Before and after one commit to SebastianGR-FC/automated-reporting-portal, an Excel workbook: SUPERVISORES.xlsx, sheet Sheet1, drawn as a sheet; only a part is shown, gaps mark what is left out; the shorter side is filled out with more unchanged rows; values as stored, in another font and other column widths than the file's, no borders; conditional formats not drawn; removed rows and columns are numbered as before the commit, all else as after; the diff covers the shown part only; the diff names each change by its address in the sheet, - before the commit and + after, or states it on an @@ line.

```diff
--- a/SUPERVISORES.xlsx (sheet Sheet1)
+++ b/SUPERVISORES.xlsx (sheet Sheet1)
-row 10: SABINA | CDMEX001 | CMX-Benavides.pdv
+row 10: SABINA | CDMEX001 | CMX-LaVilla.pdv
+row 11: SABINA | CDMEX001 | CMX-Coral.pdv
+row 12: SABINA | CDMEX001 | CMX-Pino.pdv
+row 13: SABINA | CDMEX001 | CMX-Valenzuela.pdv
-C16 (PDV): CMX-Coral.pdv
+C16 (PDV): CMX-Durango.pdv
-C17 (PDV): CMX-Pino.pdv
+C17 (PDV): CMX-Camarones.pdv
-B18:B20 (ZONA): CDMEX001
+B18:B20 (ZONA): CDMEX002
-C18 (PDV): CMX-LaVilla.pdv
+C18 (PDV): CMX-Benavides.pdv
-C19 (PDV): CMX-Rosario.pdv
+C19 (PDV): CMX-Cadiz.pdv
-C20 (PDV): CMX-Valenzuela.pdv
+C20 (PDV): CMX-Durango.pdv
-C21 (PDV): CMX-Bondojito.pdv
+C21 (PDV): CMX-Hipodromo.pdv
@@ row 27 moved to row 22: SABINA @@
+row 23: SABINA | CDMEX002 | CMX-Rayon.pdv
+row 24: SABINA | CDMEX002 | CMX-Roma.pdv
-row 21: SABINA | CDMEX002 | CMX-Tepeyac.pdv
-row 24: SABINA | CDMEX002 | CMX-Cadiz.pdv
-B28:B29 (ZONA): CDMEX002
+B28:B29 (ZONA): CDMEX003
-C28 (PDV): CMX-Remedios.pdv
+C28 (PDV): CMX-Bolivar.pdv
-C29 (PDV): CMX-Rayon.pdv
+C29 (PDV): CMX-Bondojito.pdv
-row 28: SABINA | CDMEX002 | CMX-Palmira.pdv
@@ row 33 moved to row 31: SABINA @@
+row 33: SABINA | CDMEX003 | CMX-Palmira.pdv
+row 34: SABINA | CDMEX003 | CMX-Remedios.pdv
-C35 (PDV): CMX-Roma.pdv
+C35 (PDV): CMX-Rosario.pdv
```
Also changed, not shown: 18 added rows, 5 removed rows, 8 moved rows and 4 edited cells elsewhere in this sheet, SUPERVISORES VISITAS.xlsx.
---
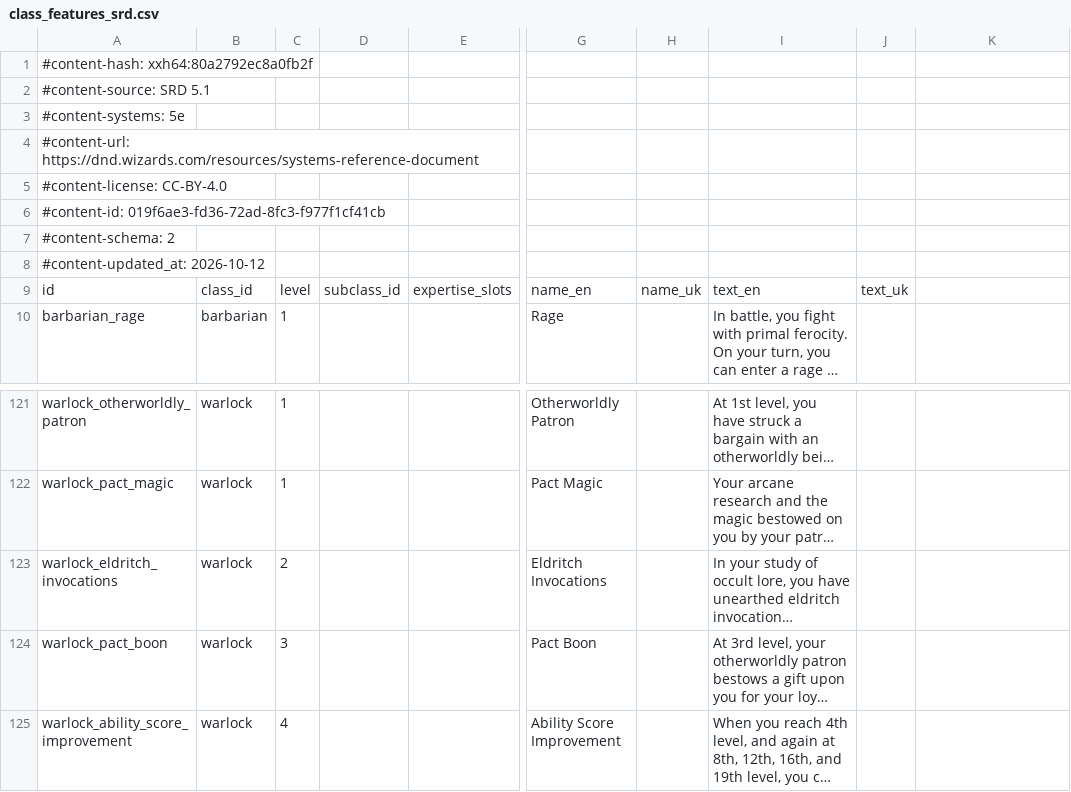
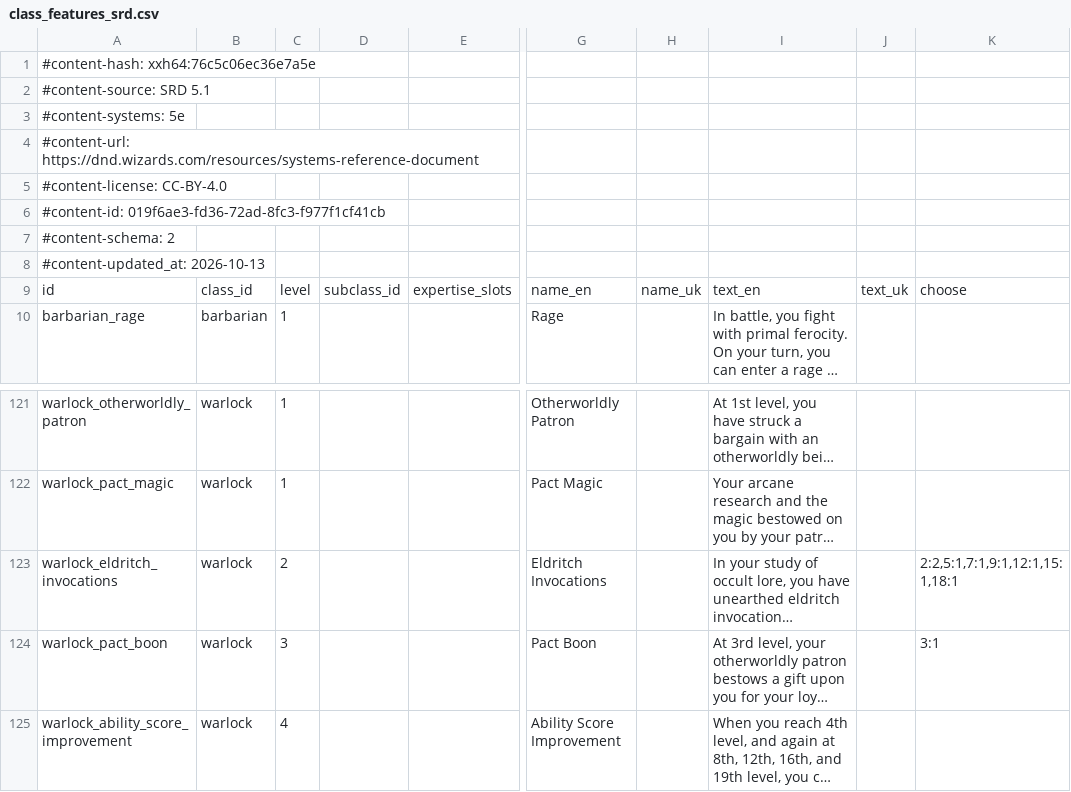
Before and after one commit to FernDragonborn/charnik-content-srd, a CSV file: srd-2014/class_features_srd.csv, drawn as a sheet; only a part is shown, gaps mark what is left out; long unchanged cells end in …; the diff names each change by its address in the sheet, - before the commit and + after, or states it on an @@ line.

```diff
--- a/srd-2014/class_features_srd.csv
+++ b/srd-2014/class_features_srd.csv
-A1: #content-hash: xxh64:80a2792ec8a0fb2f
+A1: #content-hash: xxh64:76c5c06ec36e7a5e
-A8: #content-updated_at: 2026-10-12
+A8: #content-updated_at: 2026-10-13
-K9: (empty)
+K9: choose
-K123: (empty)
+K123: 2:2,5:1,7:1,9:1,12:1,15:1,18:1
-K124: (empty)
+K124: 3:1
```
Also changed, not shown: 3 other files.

- Task statement -
Which lines above contain the word "xlsx"? Copy each of them.

- Written response -
Before and after one commit to SebastianGR-FC/automated-reporting-portal, an Excel workbook: SUPERVISORES.xlsx, sheet Sheet1, drawn as a sheet; only a part is shown, gaps mark what is left out; the shorter side is filled out with more unchanged rows; values as stored, in another font and other column widths than the file's, no borders; conditional formats not drawn; removed rows and columns are numbered as before the commit, all else as after; the diff covers the shown part only; the diff names each change by its address in the sheet, - before the commit and + after, or states it on an @@ line.
--- a/SUPERVISORES.xlsx (sheet Sheet1)
+++ b/SUPERVISORES.xlsx (sheet Sheet1)
Also changed, not shown: 18 added rows, 5 removed rows, 8 moved rows and 4 edited cells elsewhere in this sheet, SUPERVISORES VISITAS.xlsx.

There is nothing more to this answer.